Modification records
--------------------

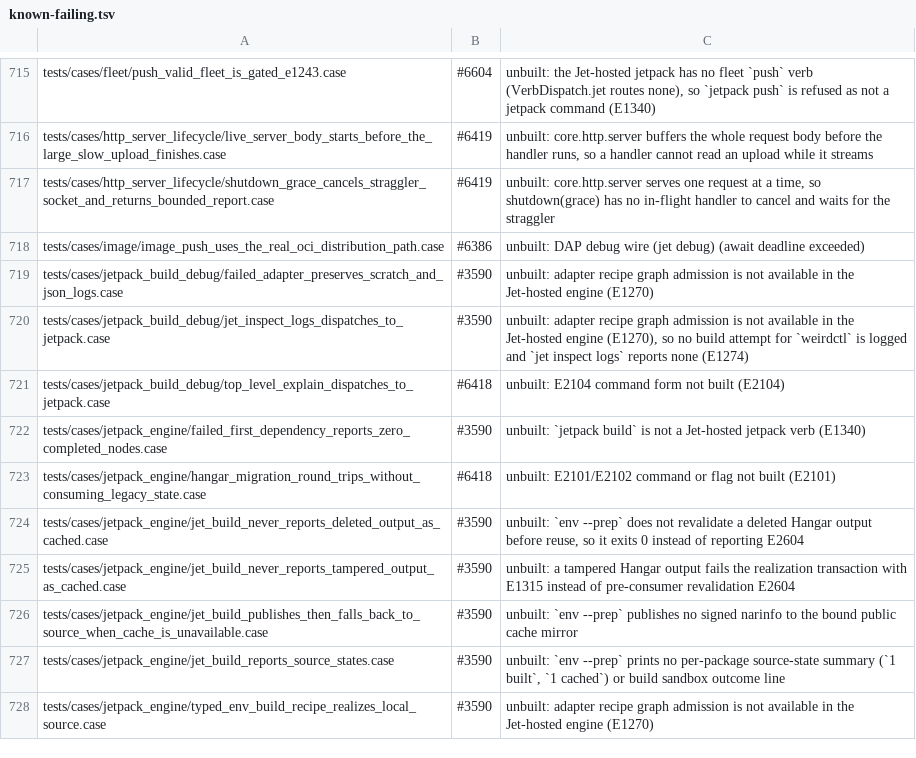
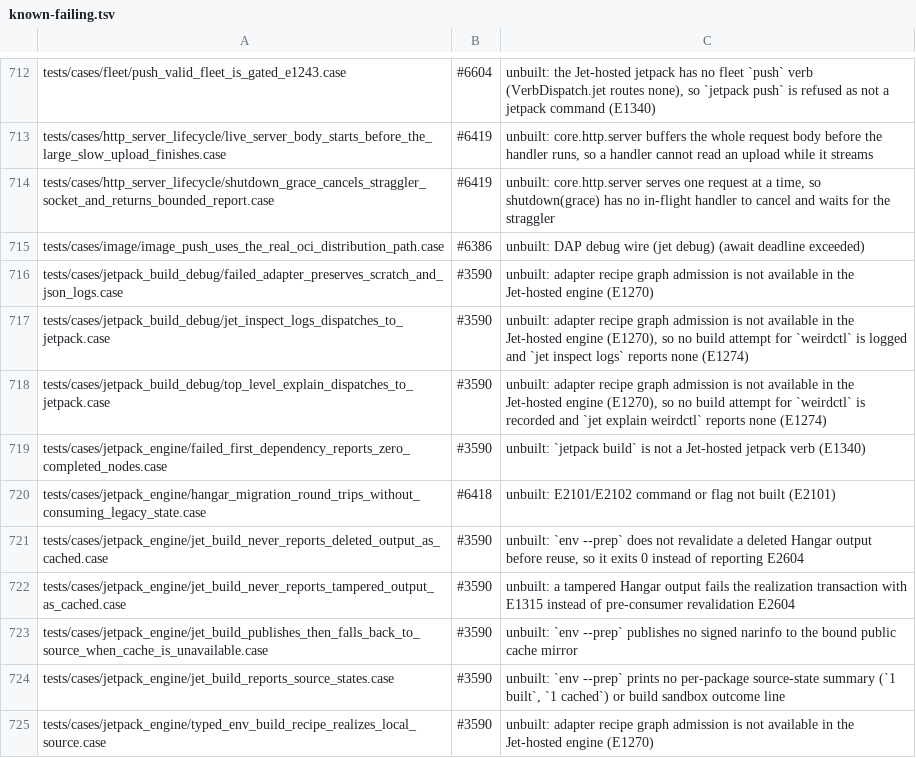
Before and after one commit to jet-language/jet, a TSV file: Tools/testkit/known-failing.tsv, drawn as a sheet; only a part is shown, gaps mark what is left out; the diff covers the shown part only.

Commit message:
jet explain <package> and jet os bridge|services|config dispatch to the Jetpack engine (#3590, #6418)

```diff
--- a/Tools/testkit/known-failing.tsv
+++ b/Tools/testkit/known-failing.tsv
@@ -720,3 +717,3 @@ tests/cases/jetpack_build_debug/failed_adapter_preserves_scratch_and_json_logs.c
 tests/cases/jetpack_build_debug/jet_inspect_logs_dispatches_to_jetpack.case	#3590	unbuilt: adapter recipe graph admission is not available in the Jet-hosted engine (E1270), so no build attempt for `weirdctl` is logged and `jet inspect logs` reports none (E1274)
-tests/cases/jetpack_build_debug/top_level_explain_dispatches_to_jetpack.case	#6418	unbuilt: E2104 command form not built (E2104)
+tests/cases/jetpack_build_debug/top_level_explain_dispatches_to_jetpack.case	#3590	unbuilt: adapter recipe graph admission is not available in the Jet-hosted engine (E1270), so no build attempt for `weirdctl` is recorded and `jet explain weirdctl` reports none (E1274)
 tests/cases/jetpack_engine/failed_first_dependency_reports_zero_completed_nodes.case	#3590	unbuilt: `jetpack build` is not a Jet-hosted jetpack verb (E1340)
```
Also changed, not shown: 3 removed rows and 20 edited cells elsewhere in this file, 5 other files.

--------------------

> **Work task**
Repeat the entries above exactly and skip the images.

> **Solution for this exercise**
Before and after one commit to jet-language/jet, a TSV file: Tools/testkit/known-failing.tsv, drawn as a sheet; only a part is shown, gaps mark what is left out; the diff covers the shown part only.

Commit message:
jet explain <package> and jet os bridge|services|config dispatch to the Jetpack engine (#3590, #6418)

```diff
--- a/Tools/testkit/known-failing.tsv
+++ b/Tools/testkit/known-failing.tsv
@@ -720,3 +717,3 @@ tests/cases/jetpack_build_debug/failed_adapter_preserves_scratch_and_json_logs.c
 tests/cases/jetpack_build_debug/jet_inspect_logs_dispatches_to_jetpack.case	#3590	unbuilt: adapter recipe graph admission is not available in the Jet-hosted engine (E1270), so no build attempt for `weirdctl` is logged and `jet inspect logs` reports none (E1274)
-tests/cases/jetpack_build_debug/top_level_explain_dispatches_to_jetpack.case	#6418	unbuilt: E2104 command form not built (E2104)
+tests/cases/jetpack_build_debug/top_level_explain_dispatches_to_jetpack.case	#3590	unbuilt: adapter recipe graph admission is not available in the Jet-hosted engine (E1270), so no build attempt for `weirdctl` is recorded and `jet explain weirdctl` reports none (E1274)
 tests/cases/jetpack_engine/failed_first_dependency_reports_zero_completed_nodes.case	#3590	unbuilt: `jetpack build` is not a Jet-hosted jetpack verb (E1340)
```
Also changed, not shown: 3 removed rows and 20 edited cells elsewhere in this file, 5 other files.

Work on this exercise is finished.